To do:
Give the number of lines in the entries below that hold "Push", with no accompanying words.

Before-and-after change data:

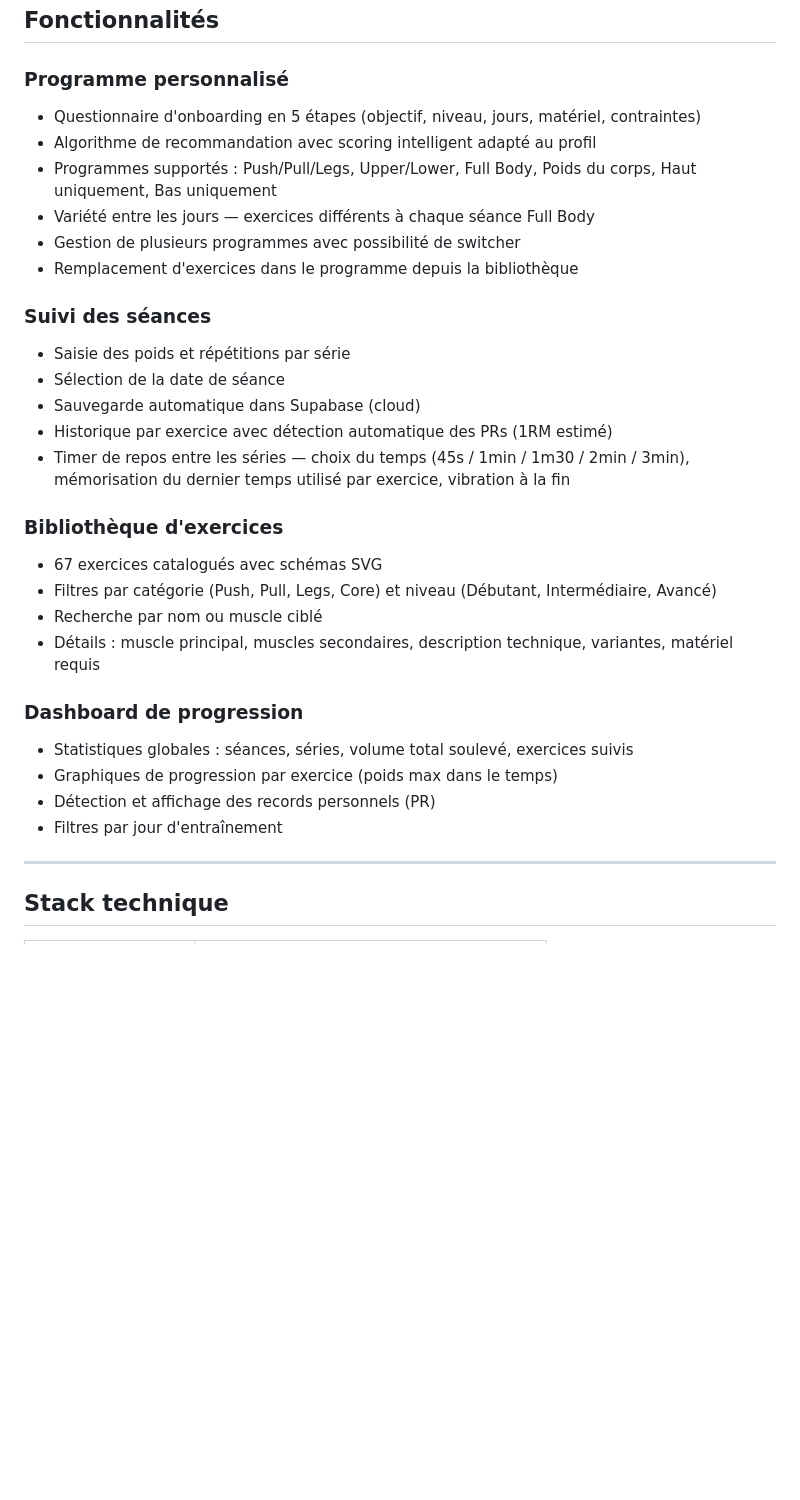
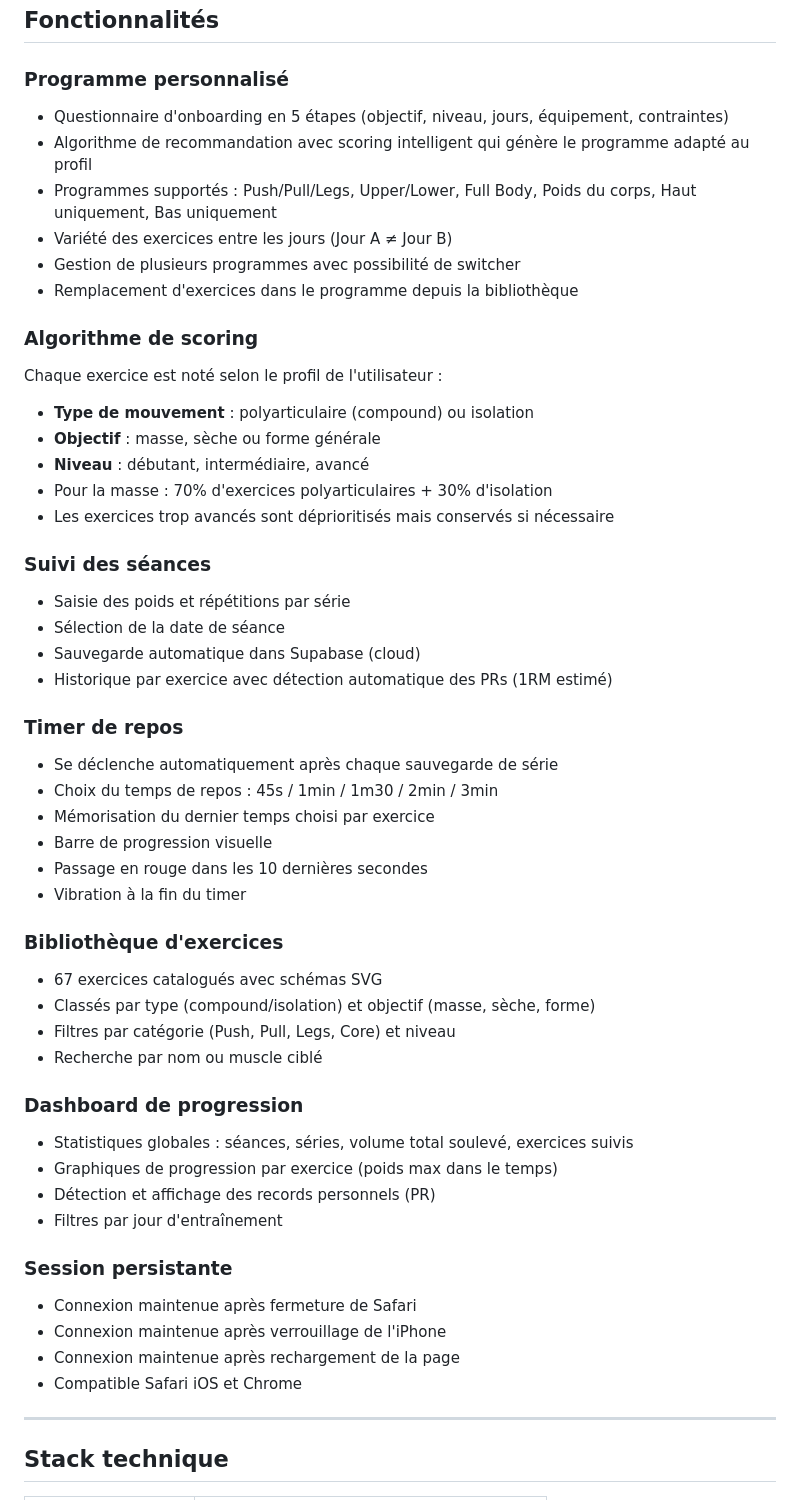
Before and after one commit to Striinox/musculation-app, a Markdown page: README.md, the part around one of its changes. GitHub-like rendering; blank space fills up the shorter version.

```diff
--- a/README.md
+++ b/README.md
@@ -7,31 +7,52 @@ Application web progressive (PWA) de suivi d'entraînement musculation, optimis
 ## Fonctionnalités
 
 ### Programme personnalisé
-- Questionnaire d'onboarding en 5 étapes (objectif, niveau, jours, matériel, contraintes)
-- Algorithme de recommandation avec scoring intelligent adapté au profil
+- Questionnaire d'onboarding en 5 étapes (objectif, niveau, jours, équipement, contraintes)
+- Algorithme de recommandation avec scoring intelligent qui génère le programme adapté au profil
 - Programmes supportés : Push/Pull/Legs, Upper/Lower, Full Body, Poids du corps, Haut uniquement, Bas uniquement
-- Variété entre les jours — exercices différents à chaque séance Full Body
+- Variété des exercices entre les jours (Jour A ≠ Jour B)
 - Gestion de plusieurs programmes avec possibilité de switcher
 - Remplacement d'exercices dans le programme depuis la bibliothèque
+
+### Algorithme de scoring
+Chaque exercice est noté selon le profil de l'utilisateur :
+- **Type de mouvement** : polyarticulaire (compound) ou isolation
+- **Objectif** : masse, sèche ou forme générale
+- **Niveau** : débutant, intermédiaire, avancé
+- Pour la masse : 70% d'exercices polyarticulaires + 30% d'isolation
+- Les exercices trop avancés sont déprioritisés mais conservés si nécessaire
 
 ### Suivi des séances
 - Saisie des poids et répétitions par série
 - Sélection de la date de séance
 - Sauvegarde automatique dans Supabase (cloud)
 - Historique par exercice avec détection automatique des PRs (1RM estimé)
-- Timer de repos entre les séries — choix du temps (45s / 1min / 1m30 / 2min / 3min), mémorisation du dernier temps utilisé par exercice, vibration à la fin
+
+### Timer de repos
+- Se déclenche automatiquement après chaque sauvegarde de série
+- Choix du temps de repos : 45s / 1min / 1m30 / 2min / 3min
+- Mémorisation du dernier temps choisi par exercice
+- Barre de progression visuelle
+- Passage en rouge dans les 10 dernières secondes
+- Vibration à la fin du timer
 
 ### Bibliothèque d'exercices
 - 67 exercices catalogués avec schémas SVG
-- Filtres par catégorie (Push, Pull, Legs, Core) et niveau (Débutant, Intermédiaire, Avancé)
+- Classés par type (compound/isolation) et objectif (masse, sèche, forme)
+- Filtres par catégorie (Push, Pull, Legs, Core) et niveau
 - Recherche par nom ou muscle ciblé
-- Détails : muscle principal, muscles secondaires, description technique, variantes, matériel requis
 
 ### Dashboard de progression
 - Statistiques globales : séances, séries, volume total soulevé, exercices suivis
 - Graphiques de progression par exercice (poids max dans le temps)
 - Détection et affichage des records personnels (PR)
 - Filtres par jour d'entraînement
+
+### Session persistante
+- Connexion maintenue après fermeture de Safari
+- Connexion maintenue après verrouillage de l'iPhone
+- Connexion maintenue après rechargement de la page
+- Compatible Safari iOS et Chrome
 
 ---
 
```
Also changed, not shown: other parts of README.md (+31 -43 lines).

Exercise output:
3